The below videos show these kids, whose “artistic skill is higher than that of the children of any other country”.
This memorial to the Soviet Red Army is situated in Freedom Square (Szabadság tér) in Budapest, Hungary. If you are familiar with World War II and Hungarian history, you will not be surprised to learn that this memorial is quite contentious and is often defaced. It is the last Soviet memorial standing in the city, as the rest have been carted off to Statue Park. The below article gives more information on controversy surrounding the monument:
If some Hungarians get their way, the last Soviet statue in Budapest will be carted off to join busts of Karl Marx, Vladimir Lenin and other communists in a monument graveyard on the edge of town.
Their campaign is angering Russia. Relations between the two countries, already chilly after Russia twice interrupted gas and oil supplies to its former satellite states, may cool further if the drive to tear down the memorial succeeds.
“This is an unworthy sacrilege,” said Igor Savolsky, Russia’s ambassador to Hungary. “If this statue is removed, it would greatly worsen the atmosphere of binary relations.”
The 16-foot-tall (5-meter-tall) statue has sat on the same spot since 1945, in tribute to the Red Army troops who died while seizing the city from the Nazis.
The World Federation of Hungarians, a nationalist group, is lobbying the main opposition party, Fidesz, to include the marble obelisk’s ouster in a referendum later this year.
“The fact that it’s still standing after 1989 is an insult,” said Janos Meszaros, 27, an engineering student, while standing next to the memorial in Szabadsag ter, or Freedom Square. “The communists ruined Hungary. This statue reminds me of it.”
The Hungarian government says the hammer-and-sickle-adorned monument is protected by a treaty with Russia and isn’t going anywhere. Anti-government rioters attacked the memorial last year, scratching off a carving of Russian troops. Since then, it has been surrounded by two layers of iron fencing and patrolled by police.
Burnside’s Bridge is a landmark on the Antietam National Battlefield near Sharpsburg, Maryland. Crossing over Antietam Creek, the bridge played a key role in the September 1862 Battle of Antietam during the American Civil War when a small number of Confederate soldiers from Georgia for several hours held off repeated attempts by elements of the Union Army to take the bridge by force. Finally, the Federals seized it, but not before the attack had been delayed for several hours beyond what had been expected by Maj. Gen. Ambrose Burnside. The bridge now bears Burnside’s name.

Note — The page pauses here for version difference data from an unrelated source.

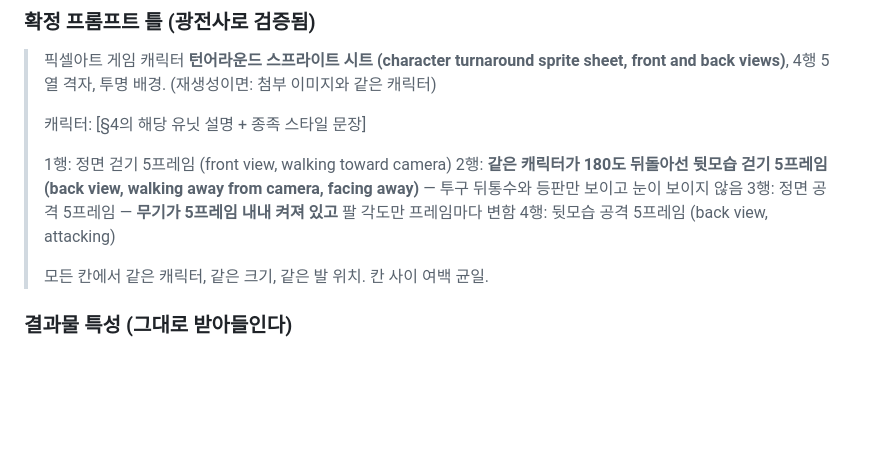
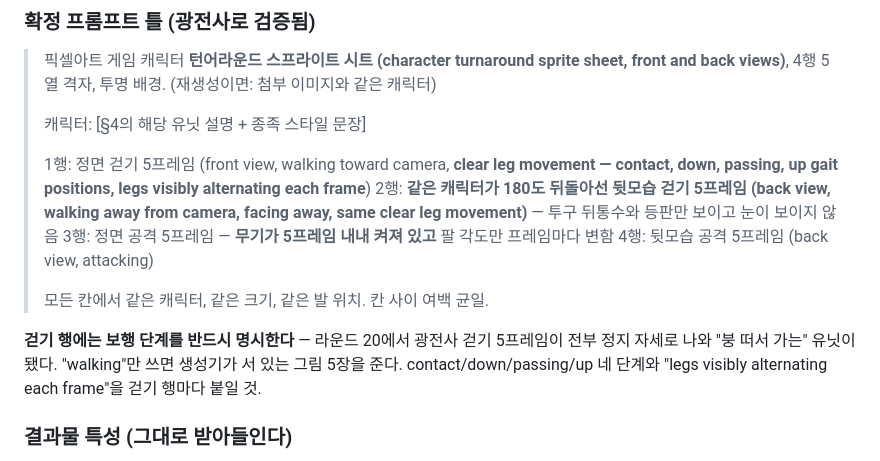
Before and after one commit to nonojin99/Royale, a Markdown page: docs/ART_ORDERS.md, the part around the change. GitHub-like rendering; blank space fills up the shorter version.

Commit message:
ART_ORDERS §8 — 걷기 행에 보행 단계 명시 의무화 (정지 자세 5장 방지)
Co-Authored-By: Claude Fable 5 <noreply@anthropic.com>
Claude-Session: https://claude.ai/code/session_01NexbDPSAtwGDSwo3StwTsK

```diff
--- a/docs/ART_ORDERS.md
+++ b/docs/ART_ORDERS.md
@@ -488,15 +488,22 @@ rm -f packages/client/public/art/units/*.png
 >
 > 캐릭터: [§4의 해당 유닛 설명 + 종족 스타일 문장]
 >
-> 1행: 정면 걷기 5프레임 (front view, walking toward camera)
+> 1행: 정면 걷기 5프레임 (front view, walking toward camera, **clear leg
+> movement — contact, down, passing, up gait positions, legs visibly
+> alternating each frame**)
 > 2행: **같은 캐릭터가 180도 뒤돌아선 뒷모습 걷기 5프레임 (back view,
-> walking away from camera, facing away)** — 투구 뒤통수와 등판만
-> 보이고 눈이 보이지 않음
+> walking away from camera, facing away, same clear leg movement)** —
+> 투구 뒤통수와 등판만 보이고 눈이 보이지 않음
 > 3행: 정면 공격 5프레임 — **무기가 5프레임 내내 켜져 있고** 팔 각도만
 > 프레임마다 변함
 > 4행: 뒷모습 공격 5프레임 (back view, attacking)
 >
 > 모든 칸에서 같은 캐릭터, 같은 크기, 같은 발 위치. 칸 사이 여백 균일.
+
+**걷기 행에는 보행 단계를 반드시 명시한다** — 라운드 20에서 광전사 걷기
+5프레임이 전부 정지 자세로 나와 "붕 떠서 가는" 유닛이 됐다. "walking"만
+쓰면 생성기가 서 있는 그림 5장을 준다. contact/down/passing/up 네 단계와
+"legs visibly alternating each frame"을 걷기 행마다 붙일 것.
 
 ### 결과물 특성 (그대로 받아들인다)
 
```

I don’t think there is enough money in the world to get me to eat a scorpion. OK, maybe I would do it for $500. Scorpions on a stick were one of the many interesting snacks you could purchase at the Wangfujing Snack Street. I went the safe route and opted for what I call a Chinese burrito: noodles wrapped in a giant moo shu wrapper and then grilled, followed by a dessert of green tea ice cream.